| Problem to work on |
Please copy out each entry, word for word.

=== Records for this exercise ===

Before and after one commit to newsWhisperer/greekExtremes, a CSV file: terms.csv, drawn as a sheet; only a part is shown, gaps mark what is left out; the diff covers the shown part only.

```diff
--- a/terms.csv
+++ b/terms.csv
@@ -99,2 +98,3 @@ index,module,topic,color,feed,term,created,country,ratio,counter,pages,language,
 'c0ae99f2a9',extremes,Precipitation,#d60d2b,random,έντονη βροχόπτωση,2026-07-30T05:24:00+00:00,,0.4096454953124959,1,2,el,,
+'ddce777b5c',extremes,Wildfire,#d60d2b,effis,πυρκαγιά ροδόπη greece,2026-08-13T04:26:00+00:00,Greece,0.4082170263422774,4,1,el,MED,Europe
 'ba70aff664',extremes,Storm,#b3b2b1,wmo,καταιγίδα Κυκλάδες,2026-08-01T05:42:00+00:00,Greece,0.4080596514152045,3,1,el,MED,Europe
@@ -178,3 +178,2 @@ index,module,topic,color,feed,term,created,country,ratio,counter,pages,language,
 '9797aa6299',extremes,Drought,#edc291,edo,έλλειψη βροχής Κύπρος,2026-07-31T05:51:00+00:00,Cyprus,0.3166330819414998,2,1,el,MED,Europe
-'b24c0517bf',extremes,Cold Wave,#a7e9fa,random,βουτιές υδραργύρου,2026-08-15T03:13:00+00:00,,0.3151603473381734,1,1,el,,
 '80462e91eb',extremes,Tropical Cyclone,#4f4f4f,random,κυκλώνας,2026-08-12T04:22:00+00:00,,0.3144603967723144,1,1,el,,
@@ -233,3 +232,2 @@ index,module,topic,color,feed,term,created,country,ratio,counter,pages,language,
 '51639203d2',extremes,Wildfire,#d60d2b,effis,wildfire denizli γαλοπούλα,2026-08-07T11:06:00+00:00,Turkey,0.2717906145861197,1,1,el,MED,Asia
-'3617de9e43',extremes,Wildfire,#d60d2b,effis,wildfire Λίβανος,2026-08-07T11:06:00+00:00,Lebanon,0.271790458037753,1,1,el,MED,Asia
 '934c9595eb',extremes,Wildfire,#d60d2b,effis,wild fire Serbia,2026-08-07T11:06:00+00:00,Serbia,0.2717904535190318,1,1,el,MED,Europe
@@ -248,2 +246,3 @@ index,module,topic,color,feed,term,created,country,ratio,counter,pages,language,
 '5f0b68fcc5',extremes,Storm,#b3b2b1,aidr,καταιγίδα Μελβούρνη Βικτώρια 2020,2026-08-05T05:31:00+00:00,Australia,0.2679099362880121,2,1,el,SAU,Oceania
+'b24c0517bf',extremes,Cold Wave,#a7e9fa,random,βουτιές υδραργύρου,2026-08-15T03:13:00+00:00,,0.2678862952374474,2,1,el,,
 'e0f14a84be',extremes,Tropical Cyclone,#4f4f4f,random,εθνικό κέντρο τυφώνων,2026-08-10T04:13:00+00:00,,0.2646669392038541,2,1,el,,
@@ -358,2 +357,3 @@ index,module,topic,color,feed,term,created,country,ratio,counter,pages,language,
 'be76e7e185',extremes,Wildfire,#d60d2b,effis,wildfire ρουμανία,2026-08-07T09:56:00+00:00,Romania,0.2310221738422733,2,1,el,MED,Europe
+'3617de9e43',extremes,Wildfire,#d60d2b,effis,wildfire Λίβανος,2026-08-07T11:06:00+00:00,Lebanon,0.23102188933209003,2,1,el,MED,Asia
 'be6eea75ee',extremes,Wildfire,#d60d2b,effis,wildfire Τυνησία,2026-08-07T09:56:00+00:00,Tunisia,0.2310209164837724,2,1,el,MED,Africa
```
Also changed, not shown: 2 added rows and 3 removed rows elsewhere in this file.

===

| Task solution |
Before and after one commit to newsWhisperer/greekExtremes, a CSV file: terms.csv, drawn as a sheet; only a part is shown, gaps mark what is left out; the diff covers the shown part only.

```diff
--- a/terms.csv
+++ b/terms.csv
@@ -99,2 +98,3 @@ index,module,topic,color,feed,term,created,country,ratio,counter,pages,language,
 'c0ae99f2a9',extremes,Precipitation,#d60d2b,random,έντονη βροχόπτωση,2026-07-30T05:24:00+00:00,,0.4096454953124959,1,2,el,,
+'ddce777b5c',extremes,Wildfire,#d60d2b,effis,πυρκαγιά ροδόπη greece,2026-08-13T04:26:00+00:00,Greece,0.4082170263422774,4,1,el,MED,Europe
 'ba70aff664',extremes,Storm,#b3b2b1,wmo,καταιγίδα Κυκλάδες,2026-08-01T05:42:00+00:00,Greece,0.4080596514152045,3,1,el,MED,Europe
@@ -178,3 +178,2 @@ index,module,topic,color,feed,term,created,country,ratio,counter,pages,language,
 '9797aa6299',extremes,Drought,#edc291,edo,έλλειψη βροχής Κύπρος,2026-07-31T05:51:00+00:00,Cyprus,0.3166330819414998,2,1,el,MED,Europe
-'b24c0517bf',extremes,Cold Wave,#a7e9fa,random,βουτιές υδραργύρου,2026-08-15T03:13:00+00:00,,0.3151603473381734,1,1,el,,
 '80462e91eb',extremes,Tropical Cyclone,#4f4f4f,random,κυκλώνας,2026-08-12T04:22:00+00:00,,0.3144603967723144,1,1,el,,
@@ -233,3 +232,2 @@ index,module,topic,color,feed,term,created,country,ratio,counter,pages,language,
 '51639203d2',extremes,Wildfire,#d60d2b,effis,wildfire denizli γαλοπούλα,2026-08-07T11:06:00+00:00,Turkey,0.2717906145861197,1,1,el,MED,Asia
-'3617de9e43',extremes,Wildfire,#d60d2b,effis,wildfire Λίβανος,2026-08-07T11:06:00+00:00,Lebanon,0.271790458037753,1,1,el,MED,Asia
 '934c9595eb',extremes,Wildfire,#d60d2b,effis,wild fire Serbia,2026-08-07T11:06:00+00:00,Serbia,0.2717904535190318,1,1,el,MED,Europe
@@ -248,2 +246,3 @@ index,module,topic,color,feed,term,created,country,ratio,counter,pages,language,
 '5f0b68fcc5',extremes,Storm,#b3b2b1,aidr,καταιγίδα Μελβούρνη Βικτώρια 2020,2026-08-05T05:31:00+00:00,Australia,0.2679099362880121,2,1,el,SAU,Oceania
+'b24c0517bf',extremes,Cold Wave,#a7e9fa,random,βουτιές υδραργύρου,2026-08-15T03:13:00+00:00,,0.2678862952374474,2,1,el,,
 'e0f14a84be',extremes,Tropical Cyclone,#4f4f4f,random,εθνικό κέντρο τυφώνων,2026-08-10T04:13:00+00:00,,0.2646669392038541,2,1,el,,
@@ -358,2 +357,3 @@ index,module,topic,color,feed,term,created,country,ratio,counter,pages,language,
 'be76e7e185',extremes,Wildfire,#d60d2b,effis,wildfire ρουμανία,2026-08-07T09:56:00+00:00,Romania,0.2310221738422733,2,1,el,MED,Europe
+'3617de9e43',extremes,Wildfire,#d60d2b,effis,wildfire Λίβανος,2026-08-07T11:06:00+00:00,Lebanon,0.23102188933209003,2,1,el,MED,Asia
 'be6eea75ee',extremes,Wildfire,#d60d2b,effis,wildfire Τυνησία,2026-08-07T09:56:00+00:00,Tunisia,0.2310209164837724,2,1,el,MED,Africa
```
Also changed, not shown: 2 added rows and 3 removed rows elsewhere in this file.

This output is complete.